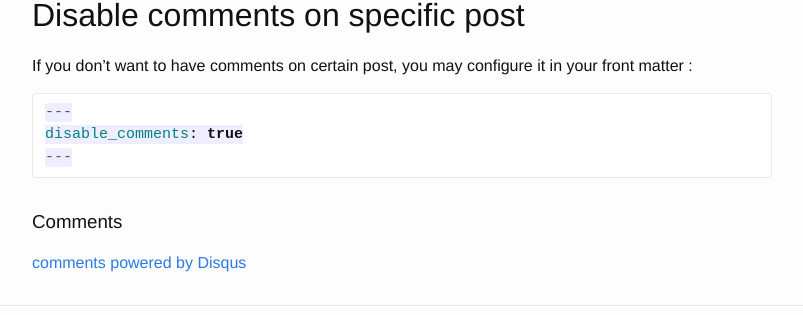
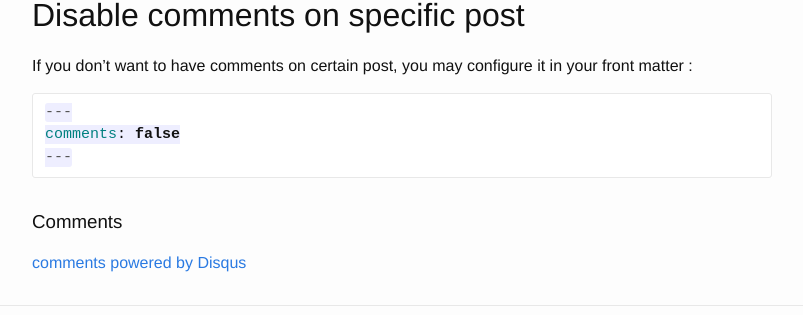
Before and after one commit to Isammoc/jekyll-theme, a Jekyll site: the page built from _posts/2015-11-08-disqus.md, in a window 1280 px wide. Shown: the part 468-783 px from the top of the page, without its empty margins (238-1041 px from the left). Built offline with Jekyll 4.4.1, drawn with Linux system fonts in a browser that asks for light colours; Markdown is read by kramdown in place of the engine named in the settings; comment, search, counter and statistics services are not loaded.

Commit message:
Change comments configuration
Better comprehension to disabling comments.

 * Before : disable_comments: true
 * After : comments: false

````diff
--- a/_layouts/post.html
+++ b/_layouts/post.html
@@ -13,13 +13,11 @@
   </article>
 
 <!-- Disqus comments -->
-{% if site.disqus %}
-	{% unless page.disable_comments %}
-    <div class="archive readmore">
-        <h3>Comments</h3>
-        {% include disqus.html %}
-    </div>
-	{% endunless %}
+{% if site.disqus and page.comments != false %}
+  <div class="archive readmore">
+      <h3>Comments</h3>
+      {% include disqus.html %}
+  </div>
 {% endif %}
 
 </div>
--- a/_posts/2015-11-08-disqus.md
+++ b/_posts/2015-11-08-disqus.md
@@ -20,6 +20,6 @@
 
 ```yaml
 ---
-disable_comments: true
+comments: false
 ---
 ```
--- a/_posts/2015-11-08-welcome-to-jekyll.markdown
+++ b/_posts/2015-11-08-welcome-to-jekyll.markdown
@@ -3,7 +3,7 @@
 title:  "Welcome to Jekyll!"
 date:   2015-11-08 14:17:20
 categories: jekyll update
-disable_comments: true
+comments: false
 author:
   name: Jekyll team
   github: jekyll
````
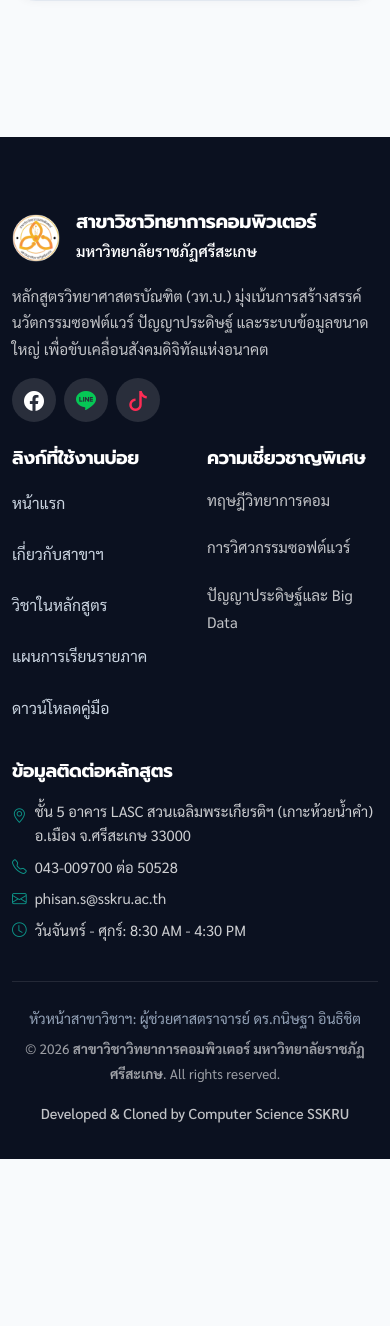
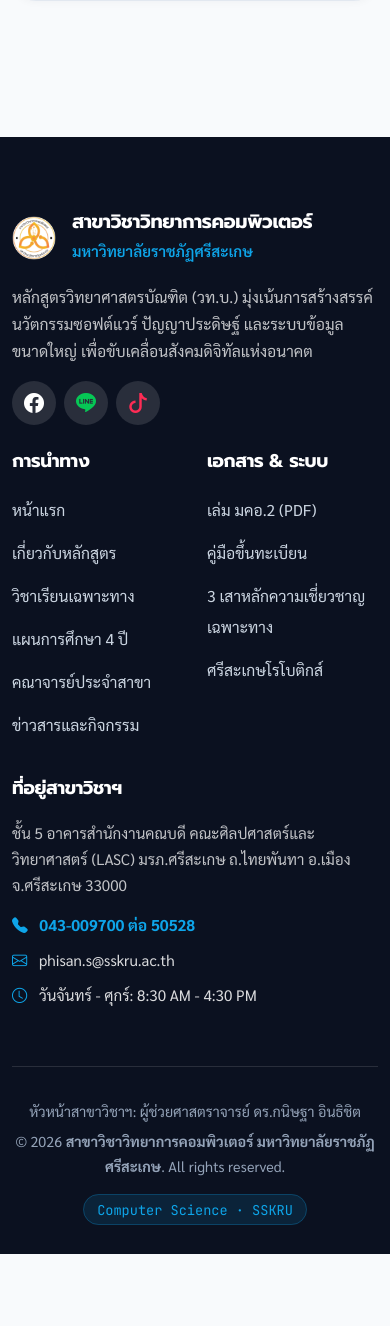
Before and after one commit to aphiwat-oboun/website-comsci-sskru, a Django app: page /about/ in a window 390 px wide. Shown: the part 1651-2977 px from the top of the page. Before the commit the page ends 2810 px from the top, so only its background shows below. Run offline with Django 5.2, Linux system fonts and the light colour scheme; data that the repository does not hold is empty.

Commit message:
feat: add email and business hours directly under phone in footer

```diff
--- a/statics/css/style.css
+++ b/statics/css/style.css
@@ -1895,6 +1918,8 @@
   border-top: 1px solid rgba(255, 255, 255, 0.12);
   font-size: 0.9rem;
   color: #94a3b8;
+}
+  color: #64748b;
 }
 
 .back-to-top-btn {
--- a/templates/base.html
+++ b/templates/base.html
@@ -268,35 +268,31 @@
     <!-- ==========================================
        MINIMALIST DARK-SLATE FOOTER
        ========================================== -->
-    <!-- ==========================================
-       MINIMALIST DARK-SLATE FOOTER
-       ========================================== -->
     <footer class="site-footer-modern">
       <div class="container">
         <div class="row g-4 justify-content-between">
-          <!-- Col 1: Brand Info -->
-          <div class="col-12 col-lg-4">
+          <div class="col-12 col-lg-5">
             <div class="d-flex align-items-center gap-3 mb-3">
               <img
                 src="{% static 'images/logo.png' %}"
                 alt="โลโก้สาขาวิทยาการคอมพิวเตอร์"
-                style="height: 48px; width: auto; border-radius: 50%"
+                style="height: 44px; width: auto; border-radius: 50%"
               />
               <div>
                 <h5 class="fw-bold mb-0 text-white" style="font-size: 1.2rem">
                   สาขาวิชาวิทยาการคอมพิวเตอร์
                 </h5>
-                <small style="color: var(--sapphire-400); font-weight: 600"
-                  >มหาวิทยาลัยราชภัฏศรีสะเกษ</small
-                >
+                <small style="color: var(--sapphire-500); font-weight: 600">
+                  มหาวิทยาลัยราชภัฏศรีสะเกษ
+                </small>
               </div>
             </div>
             <p
               style="
                 color: rgba(255, 255, 255, 0.75);
-                font-size: 0.95rem;
+                font-size: 0.98rem;
                 line-height: 1.75;
-                max-width: 380px;
+                max-width: 420px;
               "
             >
               หลักสูตรวิทยาศาสตรบัณฑิต (วท.บ.)
@@ -337,104 +333,124 @@
             </div>
           </div>
 
-          <!-- Col 2: ลิงก์ที่ใช้งานบ่อย -->
-          <div class="col-6 col-md-4 col-lg-2">
-            <h6 class="footer-col-title fw-bold text-white mb-3">
-              ลิงก์ที่ใช้งานบ่อย
-            </h6>
-            <ul class="footer-nav-list list-unstyled d-flex flex-column gap-2">
+          <div class="col-6 col-md-3 col-lg-2">
+            <h6 class="footer-col-title">การนำทาง</h6>
+            <ul class="footer-nav-list">
               <li><a href="{% url 'home' %}">หน้าแรก</a></li>
-              <li><a href="{% url 'home' %}#about">เกี่ยวกับสาขาฯ</a></li>
-              <li><a href="{% url 'home' %}#features">วิชาในหลักสูตร</a></li>
-              <li><a href="{% url 'home' %}#schedule">แผนการเรียนรายภาค</a></li>
+              <li><a href="{% url 'home' %}#about">เกี่ยวกับหลักสูตร</a></li>
+              <li><a href="{% url 'home' %}#features">วิชาเรียนเฉพาะทาง</a></li>
+              <li><a href="{% url 'home' %}#schedule">แผนการศึกษา 4 ปี</a></li>
+              <li>
+                <a href="{% url 'home' %}#lecturers">คณาจารย์ประจำสาขา</a>
+              </li>
+              <li><a href="{% url 'news' %}">ข่าวสารและกิจกรรม</a></li>
+            </ul>
+          </div>
+
+          <div class="col-6 col-md-3 col-lg-2">
+            <h6 class="footer-col-title">เอกสาร &amp; ระบบ</h6>
+            <ul class="footer-nav-list">
               <li>
                 <a
                   href="https://drive.google.com/file/d/1VjG1c3__p96kEBRSGuFNJtZXXD9A3SjB/view?usp=sharing"
                   target="_blank"
                   rel="noopener noreferrer"
-                  >ดาวน์โหลดคู่มือ</a
+                  >เล่ม มคอ.2 (PDF)</a
+                >
+              </li>
+              <li>
+                <a
+                  href="https://www.oass.sskru.ac.th/std.sskru/s17.html"
+                  target="_blank"
+                  rel="noopener noreferrer"
+                  >คู่มือขึ้นทะเบียน</a
+                >
+              </li>
+              <li>
+                <a href="{% url 'home' %}#features">
+                  3 เสาหลักความเชี่ยวชาญเฉพาะทาง</a
+                >
+              </li>
+              <li>
+                <a
+                  href="https://www.ssk-robotics.com/"
+                  target="_blank"
+                  rel="noopener noreferrer"
+                  >ศรีสะเกษโรโบติกส์</a
                 >
               </li>
             </ul>
           </div>
 
-          <!-- Col 3: ความเชี่ยวชาญพิเศษ -->
-          <div class="col-6 col-md-4 col-lg-2">
-            <h6 class="footer-col-title fw-bold text-white mb-3">
-              ความเชี่ยวชาญพิเศษ
-            </h6>
-            <ul
-              class="footer-nav-list list-unstyled d-flex flex-column gap-2"
-              style="color: rgba(255, 255, 255, 0.75); font-size: 0.95rem"
-            >
-              <li>ทฤษฎีวิทยาการคอม</li>
-              <li>การวิศวกรรมซอฟต์แวร์</li>
-              <li>ปัญญาประดิษฐ์และ Big Data</li>
-            </ul>
-          </div>
-
-          <!-- Col 4: ข้อมูลติดต่อหลักสูตร -->
-          <div class="col-12 col-md-4 col-lg-3">
-            <h6 class="footer-col-title fw-bold text-white mb-3">
-              ข้อมูลติดต่อหลักสูตร
-            </h6>
-            <ul
-              class="list-unstyled d-flex flex-column gap-2"
+          <div class="col-12 col-md-6 col-lg-3">
+            <h6 class="footer-col-title">ที่อยู่สาขาวิชาฯ</h6>
+            <p
               style="
-                color: rgba(255, 255, 255, 0.8);
-                font-size: 0.92rem;
-                line-height: 1.6;
+                color: rgba(255, 255, 255, 0.75);
+                font-size: 0.95rem;
+                line-height: 1.7;
+                margin-bottom: 0.75rem;
               "
             >
-              <li class="d-flex align-items-start gap-2">
-                <i class="bi bi-geo-alt text-teal mt-1"></i>
-                <span
-                  >ชั้น 5 อาคาร LASC สวนเฉลิมพระเกียรติฯ (เกาะห้วยน้ำคำ) อ.เมือง
-                  จ.ศรีสะเกษ 33000</span
-                >
-              </li>
-              <li class="d-flex align-items-center gap-2">
-                <i class="bi bi-telephone text-teal"></i>
-                <span>043-009700 ต่อ 50528</span>
-              </li>
-              <li class="d-flex align-items-center gap-2">
-                <i class="bi bi-envelope text-teal"></i>
-                <span>phisan.s@sskru.ac.th</span>
-              </li>
-              <li class="d-flex align-items-center gap-2">
-                <i class="bi bi-clock text-teal"></i>
-                <span>วันจันทร์ - ศุกร์: 8:30 AM - 4:30 PM</span>
-              </li>
-            </ul>
+              ชั้น 5 อาคารสำนักงานคณบดี คณะศิลปศาสตร์และวิทยาศาสตร์ (LASC)
+              มรภ.ศรีสะเกษ ถ.ไทยพันทา อ.เมือง จ.ศรีสะเกษ 33000
+            </p>
+            <div
+              style="
+                color: var(--sapphire-500);
+                font-weight: 700;
+                font-size: 0.98rem;
+              "
+            >
+              <i class="bi bi-telephone-fill me-2"></i> 043-009700 ต่อ 50528
+            </div>
+            <div
+              class="mt-2"
+              style="color: rgba(255, 255, 255, 0.85); font-size: 0.95rem"
+            >
+              <i class="bi bi-envelope me-2" style="color: #0ea5e9"></i>
+              <a
+                href="mailto:phisan.s@sskru.ac.th"
+                style="color: rgba(255, 255, 255, 0.85); text-decoration: none"
+                >phisan.s@sskru.ac.th</a
+              >
+            </div>
+            <div
+              class="mt-2"
+              style="color: rgba(255, 255, 255, 0.85); font-size: 0.95rem"
+            >
+              <i class="bi bi-clock me-2" style="color: #0ea5e9"></i>
+              <span>วันจันทร์ - ศุกร์: 8:30 AM - 4:30 PM</span>
+            </div>
           </div>
         </div>
 
         <div
-          class="footer-bottom-strip d-flex flex-column flex-md-row align-items-center justify-content-between gap-3 text-center text-md-start pt-4 mt-4 border-top"
-          style="border-color: rgba(255, 255, 255, 0.1) !important"
+          class="footer-bottom-strip d-flex flex-column flex-md-row align-items-center justify-content-between gap-3 text-center text-md-start"
         >
           <div>
             <div>หัวหน้าสาขาวิชาฯ: ผู้ช่วยศาสตราจารย์ ดร.กนิษฐา อินธิชิต</div>
-            <div
-              class="mt-1"
-              style="font-size: 0.85rem; color: rgba(255, 255, 255, 0.6)"
-            >
+            <div class="mt-1">
               © 2026
               <strong
                 >สาขาวิชาวิทยาการคอมพิวเตอร์ มหาวิทยาลัยราชภัฏศรีสะเกษ</strong
               >. All rights reserved.
             </div>
           </div>
-          <div class="text-md-end">
-            <div
+          <div>
+            <span
               style="
-                font-size: 0.9rem;
-                color: rgba(255, 255, 255, 0.75);
-                font-weight: 500;
+                font-family: var(--font-mono);
+                font-size: 0.85rem;
+                color: var(--sapphire-500);
+                background: rgba(14, 165, 233, 0.12);
+                padding: 0.35rem 0.85rem;
+                border-radius: 50px;
+                border: 1px solid rgba(14, 165, 233, 0.25);
               "
             >
-              Developed &amp; Cloned by Computer Science SSKRU
-            </div>
+              Computer Science · SSKRU
+            </span>
           </div>
         </div>
       </div>
```
Also changed, not shown: other parts of statics/css/style.css (+60 -35 lines).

● ● ● ●

## EXERCISE
Only lines with the word "weight" are wanted, so copy each one from the records.

## RESPONSE TO THIS EXERCISE
-                <small style="color: var(--sapphire-400); font-weight: 600"
+                <small style="color: var(--sapphire-500); font-weight: 600">
+                font-weight: 700;
-                font-weight: 500;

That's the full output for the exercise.